Dataset records:
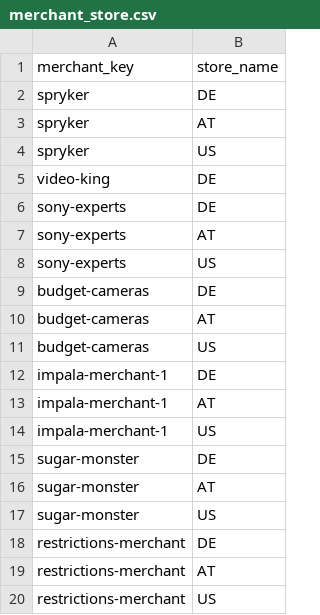
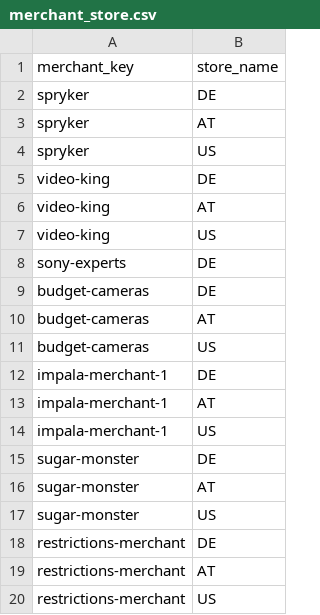
Before and after one commit to spryker/merchant-data-import, a CSV file: data/import/merchant_store.csv, drawn as a sheet; removed rows and columns are numbered as before the commit, all else as after; the diff names each change by its address in the sheet, - before the commit and + after, or states it on an @@ line.

Commit message:
MP-2503: Fixed demodata

```diff
--- a/data/import/merchant_store.csv
+++ b/data/import/merchant_store.csv
+row 6: video-king | AT
+row 7: video-king | US
-row 7: sony-experts | AT
-row 8: sony-experts | US
```
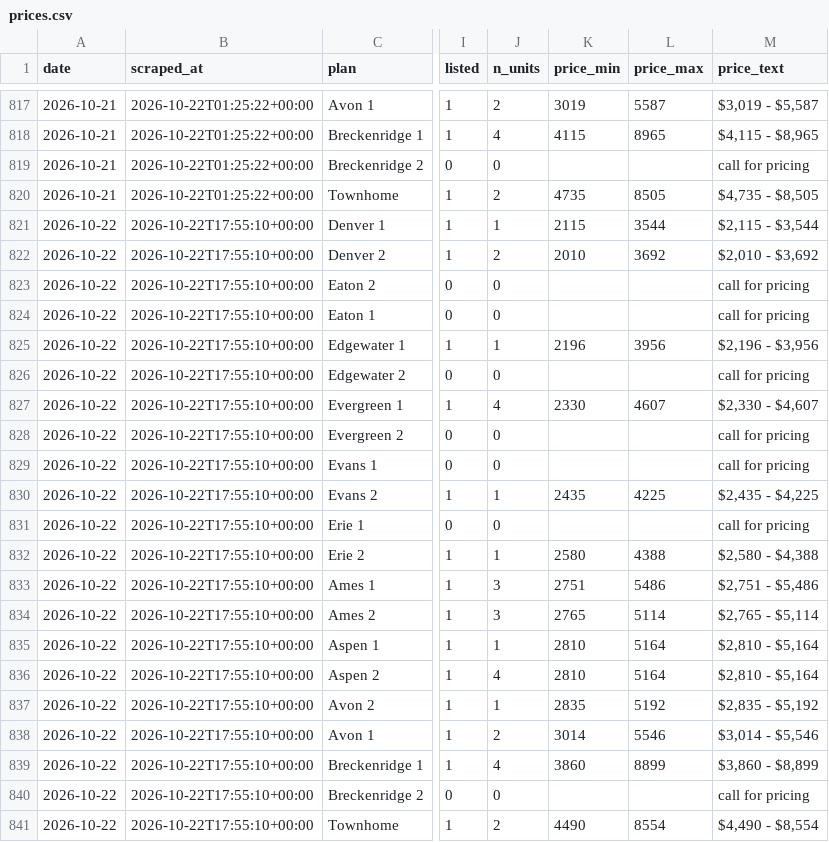
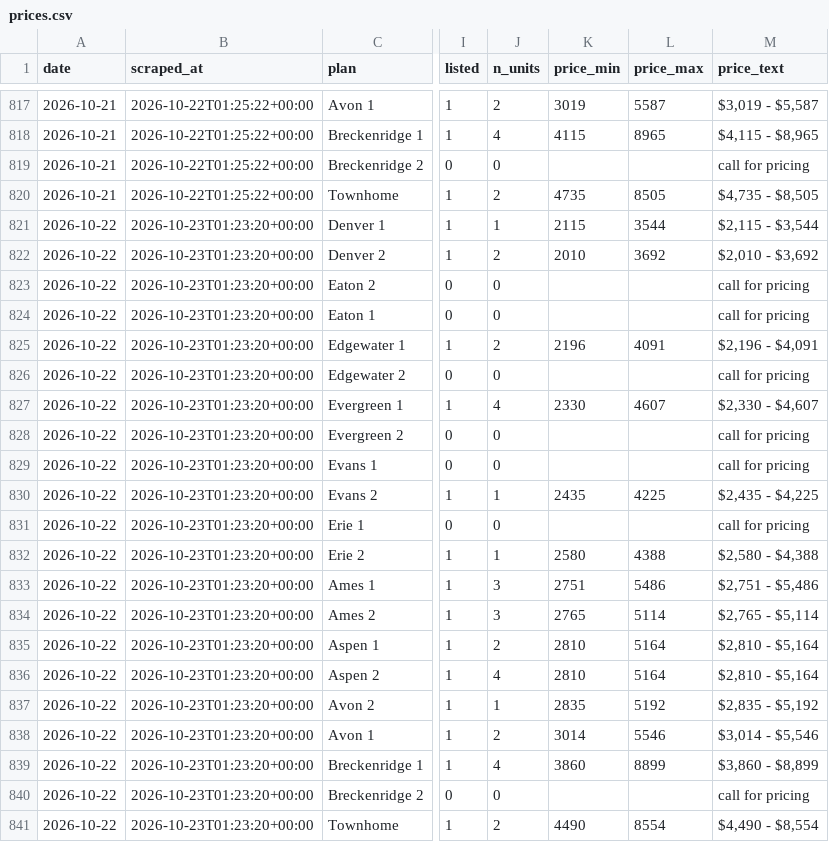
Before and after one commit to sharkweekshane/bell-rent-watch, a CSV file: data/prices.csv, drawn as a sheet; only a part is shown, gaps mark what is left out; the diff names each change by its address in the sheet, - before the commit and + after, or states it on an @@ line.

```diff
--- a/data/prices.csv
+++ b/data/prices.csv
-B821:B841 (scraped_at): 2026-10-22T17:55:10+00:00
+B821:B841 (scraped_at): 2026-10-23T01:23:20+00:00
-J825 (n_units): 1
+J825 (n_units): 2
-L825 (price_max): 3956
+L825 (price_max): 4091
-M825 (price_text): $2,196 - $3,956
+M825 (price_text): $2,196 - $4,091
-J835 (n_units): 1
+J835 (n_units): 2
```
Also changed, not shown: data/units.csv, 1 other file.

Exercise aim:
Could the data above be repeated exactly, with every picture dropped?

Task response:
Before and after one commit to spryker/merchant-data-import, a CSV file: data/import/merchant_store.csv, drawn as a sheet; removed rows and columns are numbered as before the commit, all else as after; the diff names each change by its address in the sheet, - before the commit and + after, or states it on an @@ line.

Commit message:
MP-2503: Fixed demodata

```diff
--- a/data/import/merchant_store.csv
+++ b/data/import/merchant_store.csv
+row 6: video-king | AT
+row 7: video-king | US
-row 7: sony-experts | AT
-row 8: sony-experts | US
```
Before and after one commit to sharkweekshane/bell-rent-watch, a CSV file: data/prices.csv, drawn as a sheet; only a part is shown, gaps mark what is left out; the diff names each change by its address in the sheet, - before the commit and + after, or states it on an @@ line.

```diff
--- a/data/prices.csv
+++ b/data/prices.csv
-B821:B841 (scraped_at): 2026-10-22T17:55:10+00:00
+B821:B841 (scraped_at): 2026-10-23T01:23:20+00:00
-J825 (n_units): 1
+J825 (n_units): 2
-L825 (price_max): 3956
+L825 (price_max): 4091
-M825 (price_text): $2,196 - $3,956
+M825 (price_text): $2,196 - $4,091
-J835 (n_units): 1
+J835 (n_units): 2
```
Also changed, not shown: data/units.csv, 1 other file.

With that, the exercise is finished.